Identification of functionally segregated sarcoplasmic reticulum calcium stores in pulmonary arterial smooth muscle
Clark, Jill H × Kinnear, Nicholas P Kalujnaia, Svetlana Cramb, Gordon Fleischer, Sidney Jeyakumar, Loice H Wuytack, Frank Evans, A Mark #
American Society for Biochemistry and Molecular Biology
Journal of Biological Chemistry vol:285 issue:18 pages:13542-13549

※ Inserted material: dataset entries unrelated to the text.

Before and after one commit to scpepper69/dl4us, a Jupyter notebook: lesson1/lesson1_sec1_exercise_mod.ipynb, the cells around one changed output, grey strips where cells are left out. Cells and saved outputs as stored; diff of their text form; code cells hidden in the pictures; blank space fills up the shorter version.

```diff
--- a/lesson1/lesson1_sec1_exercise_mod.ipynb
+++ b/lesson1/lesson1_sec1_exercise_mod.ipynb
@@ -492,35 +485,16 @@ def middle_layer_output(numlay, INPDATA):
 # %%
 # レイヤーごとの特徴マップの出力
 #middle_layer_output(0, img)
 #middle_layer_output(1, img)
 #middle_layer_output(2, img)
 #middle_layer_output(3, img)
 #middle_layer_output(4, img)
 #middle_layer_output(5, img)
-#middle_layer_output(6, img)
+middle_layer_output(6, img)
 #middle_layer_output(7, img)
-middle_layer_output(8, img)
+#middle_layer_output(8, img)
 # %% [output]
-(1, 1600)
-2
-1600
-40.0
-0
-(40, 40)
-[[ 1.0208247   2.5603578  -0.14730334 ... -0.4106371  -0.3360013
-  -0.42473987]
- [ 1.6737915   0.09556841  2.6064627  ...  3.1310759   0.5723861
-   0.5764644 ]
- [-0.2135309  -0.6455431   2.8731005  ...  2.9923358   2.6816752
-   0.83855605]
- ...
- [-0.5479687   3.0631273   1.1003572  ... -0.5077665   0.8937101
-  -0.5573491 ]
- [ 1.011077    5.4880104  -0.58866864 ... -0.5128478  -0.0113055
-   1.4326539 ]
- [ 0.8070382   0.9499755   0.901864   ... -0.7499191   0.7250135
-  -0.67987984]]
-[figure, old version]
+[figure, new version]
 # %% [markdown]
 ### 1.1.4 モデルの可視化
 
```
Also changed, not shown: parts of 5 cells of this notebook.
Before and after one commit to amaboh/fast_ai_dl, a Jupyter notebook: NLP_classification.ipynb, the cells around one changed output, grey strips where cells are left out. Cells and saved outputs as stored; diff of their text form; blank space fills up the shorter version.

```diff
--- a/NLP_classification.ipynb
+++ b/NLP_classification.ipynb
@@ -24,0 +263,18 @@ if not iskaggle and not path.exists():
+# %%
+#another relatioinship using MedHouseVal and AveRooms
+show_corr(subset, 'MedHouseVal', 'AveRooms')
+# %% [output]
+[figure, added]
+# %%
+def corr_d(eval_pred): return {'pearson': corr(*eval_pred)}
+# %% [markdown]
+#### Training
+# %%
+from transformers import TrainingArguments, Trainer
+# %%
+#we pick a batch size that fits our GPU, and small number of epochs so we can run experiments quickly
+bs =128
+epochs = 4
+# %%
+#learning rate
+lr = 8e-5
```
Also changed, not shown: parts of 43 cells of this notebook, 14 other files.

In pulmonary arterial smooth muscle, Ca(2+) release from the sarcoplasmic reticulum (SR) via ryanodine receptors (RyRs) may induce constriction and dilation in a manner that is not mutually exclusive. We show here that the targeting of different sarcoplasmic/endoplasmic reticulum Ca(2+)-ATPases (SERCA) and RyR subtypes to discrete SR regions explains this paradox. Western blots identified protein bands for SERCA2a and SERCA2b, whereas immunofluorescence labeling of isolated pulmonary arterial smooth muscle cells revealed striking differences in the spatial distribution of SERCA2a and SERCA2b and RyR1, RyR2, and RyR3, respectively. Almost all SERCA2a and RyR3 labeling was restricted to a region within 1.5 microm of the nucleus. In marked contrast, SERCA2b labeling was primarily found within 1.5 microm of the plasma membrane, where labeling for RyR1 was maximal. The majority of labeling for RyR2 lay in between these two regions of the cell. Application of the vasoconstrictor endothelin-1 induced global Ca(2+) waves in pulmonary arterial smooth muscle cells, which were markedly attenuated upon depletion of SR Ca(2+) stores by preincubation of cells with the SERCA inhibitor thapsigargin but remained unaffected after preincubation of cells with a second SERCA antagonist, cyclopiazonic acid. We conclude that functionally segregated SR Ca(2+) stores exist within pulmonary arterial smooth muscle cells. One sits proximal to the plasma membrane, receives Ca(2+) via SERCA2b, and likely releases Ca(2+) via RyR1 to mediate vasodilation. The other is located centrally, receives Ca(2+) via SERCA2a, and likely releases Ca(2+) via RyR3 and RyR2 to initiate vasoconstriction.